# TASK DESCRIPTION
Copy the listing below letter for letter, passing over each picture.

☆ ☆ ☆ ☆ ☆

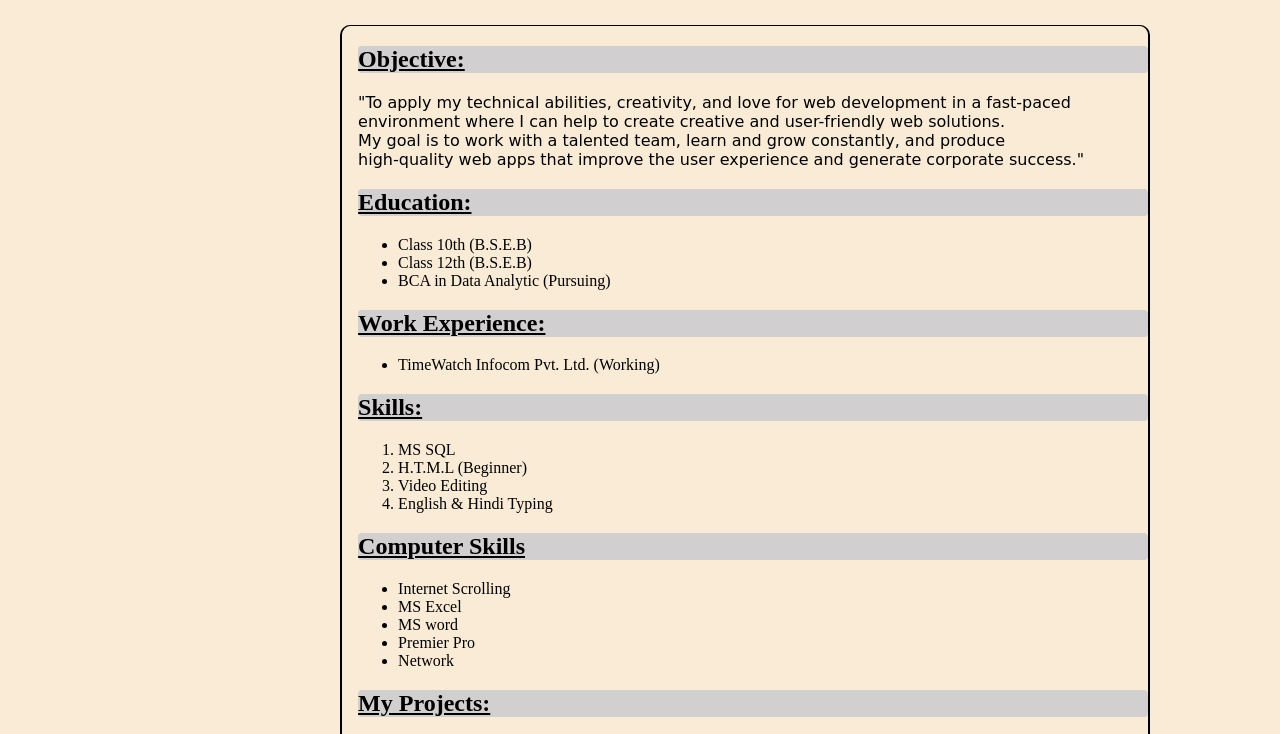
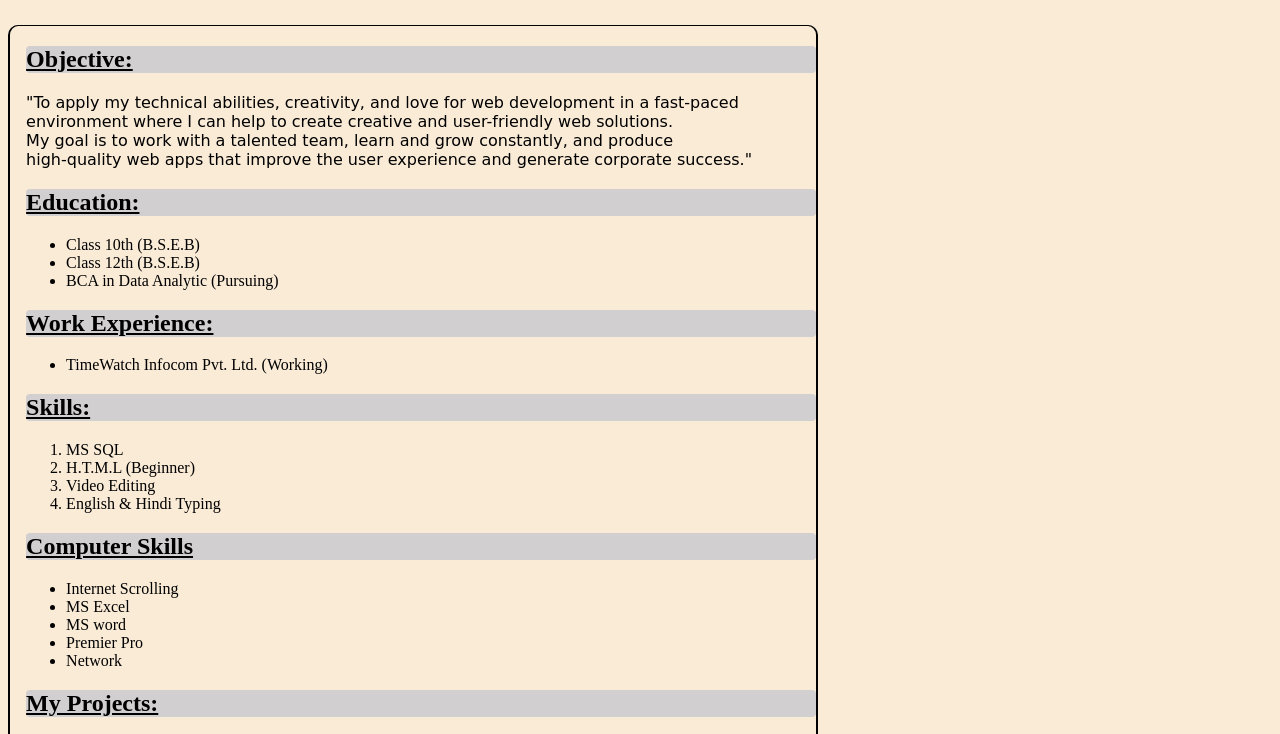
Before and after one commit to Rounit002/Profile, a plain HTML site: page index.html in a window 1280 px wide. Shown: the part 229-963 px from the top of the page. Drawn offline with Linux system fonts and the light colour scheme.

Commit message:
Update index.html

```diff
--- a/index.html
+++ b/index.html
@@ -43,10 +43,12 @@
 
     body{
        width: 810px;
-       margin-left: 340px;
+       /* margin-left: 30px; */
        margin-top: 0;
        scroll-margin-bottom: 0;
        background-color:antiquewhite;
+       /* justify-content: center; */
+       display: flexbox;
     }
 
     .object{
```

☆ ☆ ☆ ☆ ☆

# ANSWER BOX
Before and after one commit to Rounit002/Profile, a plain HTML site: page index.html in a window 1280 px wide. Shown: the part 229-963 px from the top of the page. Drawn offline with Linux system fonts and the light colour scheme.

Commit message:
Update index.html

```diff
--- a/index.html
+++ b/index.html
@@ -43,10 +43,12 @@
 
     body{
        width: 810px;
-       margin-left: 340px;
+       /* margin-left: 30px; */
        margin-top: 0;
        scroll-margin-bottom: 0;
        background-color:antiquewhite;
+       /* justify-content: center; */
+       display: flexbox;
     }
 
     .object{
```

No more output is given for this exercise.